▶ Task statement: Your job is to copy the data that follows exactly, every line included.

··· Data for this exercise

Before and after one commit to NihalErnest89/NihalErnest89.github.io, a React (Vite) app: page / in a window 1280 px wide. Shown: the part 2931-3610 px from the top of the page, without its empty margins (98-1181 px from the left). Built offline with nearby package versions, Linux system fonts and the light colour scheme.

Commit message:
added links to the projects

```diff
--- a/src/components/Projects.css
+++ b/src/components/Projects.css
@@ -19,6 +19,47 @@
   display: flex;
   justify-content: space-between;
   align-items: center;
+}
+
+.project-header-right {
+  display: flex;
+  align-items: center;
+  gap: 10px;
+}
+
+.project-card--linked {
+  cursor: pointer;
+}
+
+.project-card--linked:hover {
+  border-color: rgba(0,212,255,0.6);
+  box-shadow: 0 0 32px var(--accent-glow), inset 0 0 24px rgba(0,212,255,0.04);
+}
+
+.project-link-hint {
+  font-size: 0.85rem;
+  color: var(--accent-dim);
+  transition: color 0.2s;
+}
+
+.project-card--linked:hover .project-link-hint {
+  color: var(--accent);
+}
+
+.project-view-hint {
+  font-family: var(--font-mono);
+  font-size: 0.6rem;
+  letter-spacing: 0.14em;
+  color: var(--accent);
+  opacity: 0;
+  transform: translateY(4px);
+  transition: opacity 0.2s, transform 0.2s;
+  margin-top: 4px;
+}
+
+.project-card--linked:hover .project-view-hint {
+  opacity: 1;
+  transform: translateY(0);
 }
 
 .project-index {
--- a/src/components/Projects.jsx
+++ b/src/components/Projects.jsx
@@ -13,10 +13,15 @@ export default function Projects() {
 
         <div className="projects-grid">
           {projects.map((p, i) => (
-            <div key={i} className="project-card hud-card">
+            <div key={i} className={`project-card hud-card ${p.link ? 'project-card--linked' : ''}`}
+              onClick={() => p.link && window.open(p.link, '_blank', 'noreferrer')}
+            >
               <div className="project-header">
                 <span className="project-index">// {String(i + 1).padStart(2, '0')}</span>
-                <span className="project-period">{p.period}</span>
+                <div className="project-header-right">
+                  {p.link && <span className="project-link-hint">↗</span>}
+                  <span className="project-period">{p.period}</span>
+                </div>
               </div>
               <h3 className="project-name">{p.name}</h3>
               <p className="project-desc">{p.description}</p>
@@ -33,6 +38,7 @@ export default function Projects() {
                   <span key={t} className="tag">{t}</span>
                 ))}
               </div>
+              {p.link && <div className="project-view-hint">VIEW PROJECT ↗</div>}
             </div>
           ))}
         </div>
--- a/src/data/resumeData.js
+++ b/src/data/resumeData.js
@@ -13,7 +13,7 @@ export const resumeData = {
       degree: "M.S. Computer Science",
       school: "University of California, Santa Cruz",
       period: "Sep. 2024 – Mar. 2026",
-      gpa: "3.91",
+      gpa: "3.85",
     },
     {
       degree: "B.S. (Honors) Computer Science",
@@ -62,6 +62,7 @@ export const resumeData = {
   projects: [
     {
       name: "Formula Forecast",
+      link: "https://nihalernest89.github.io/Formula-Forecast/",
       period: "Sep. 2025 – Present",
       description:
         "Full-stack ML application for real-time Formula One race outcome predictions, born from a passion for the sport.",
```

······

▶ Result of the exercise:
Before and after one commit to NihalErnest89/NihalErnest89.github.io, a React (Vite) app: page / in a window 1280 px wide. Shown: the part 2931-3610 px from the top of the page, without its empty margins (98-1181 px from the left). Built offline with nearby package versions, Linux system fonts and the light colour scheme.

Commit message:
added links to the projects

```diff
--- a/src/components/Projects.css
+++ b/src/components/Projects.css
@@ -19,6 +19,47 @@
   display: flex;
   justify-content: space-between;
   align-items: center;
+}
+
+.project-header-right {
+  display: flex;
+  align-items: center;
+  gap: 10px;
+}
+
+.project-card--linked {
+  cursor: pointer;
+}
+
+.project-card--linked:hover {
+  border-color: rgba(0,212,255,0.6);
+  box-shadow: 0 0 32px var(--accent-glow), inset 0 0 24px rgba(0,212,255,0.04);
+}
+
+.project-link-hint {
+  font-size: 0.85rem;
+  color: var(--accent-dim);
+  transition: color 0.2s;
+}
+
+.project-card--linked:hover .project-link-hint {
+  color: var(--accent);
+}
+
+.project-view-hint {
+  font-family: var(--font-mono);
+  font-size: 0.6rem;
+  letter-spacing: 0.14em;
+  color: var(--accent);
+  opacity: 0;
+  transform: translateY(4px);
+  transition: opacity 0.2s, transform 0.2s;
+  margin-top: 4px;
+}
+
+.project-card--linked:hover .project-view-hint {
+  opacity: 1;
+  transform: translateY(0);
 }
 
 .project-index {
--- a/src/components/Projects.jsx
+++ b/src/components/Projects.jsx
@@ -13,10 +13,15 @@ export default function Projects() {
 
         <div className="projects-grid">
           {projects.map((p, i) => (
-            <div key={i} className="project-card hud-card">
+            <div key={i} className={`project-card hud-card ${p.link ? 'project-card--linked' : ''}`}
+              onClick={() => p.link && window.open(p.link, '_blank', 'noreferrer')}
+            >
               <div className="project-header">
                 <span className="project-index">// {String(i + 1).padStart(2, '0')}</span>
-                <span className="project-period">{p.period}</span>
+                <div className="project-header-right">
+                  {p.link && <span className="project-link-hint">↗</span>}
+                  <span className="project-period">{p.period}</span>
+                </div>
               </div>
               <h3 className="project-name">{p.name}</h3>
               <p className="project-desc">{p.description}</p>
@@ -33,6 +38,7 @@ export default function Projects() {
                   <span key={t} className="tag">{t}</span>
                 ))}
               </div>
+              {p.link && <div className="project-view-hint">VIEW PROJECT ↗</div>}
             </div>
           ))}
         </div>
--- a/src/data/resumeData.js
+++ b/src/data/resumeData.js
@@ -13,7 +13,7 @@ export const resumeData = {
       degree: "M.S. Computer Science",
       school: "University of California, Santa Cruz",
       period: "Sep. 2024 – Mar. 2026",
-      gpa: "3.91",
+      gpa: "3.85",
     },
     {
       degree: "B.S. (Honors) Computer Science",
@@ -62,6 +62,7 @@ export const resumeData = {
   projects: [
     {
       name: "Formula Forecast",
+      link: "https://nihalernest89.github.io/Formula-Forecast/",
       period: "Sep. 2025 – Present",
       description:
         "Full-stack ML application for real-time Formula One race outcome predictions, born from a passion for the sport.",
```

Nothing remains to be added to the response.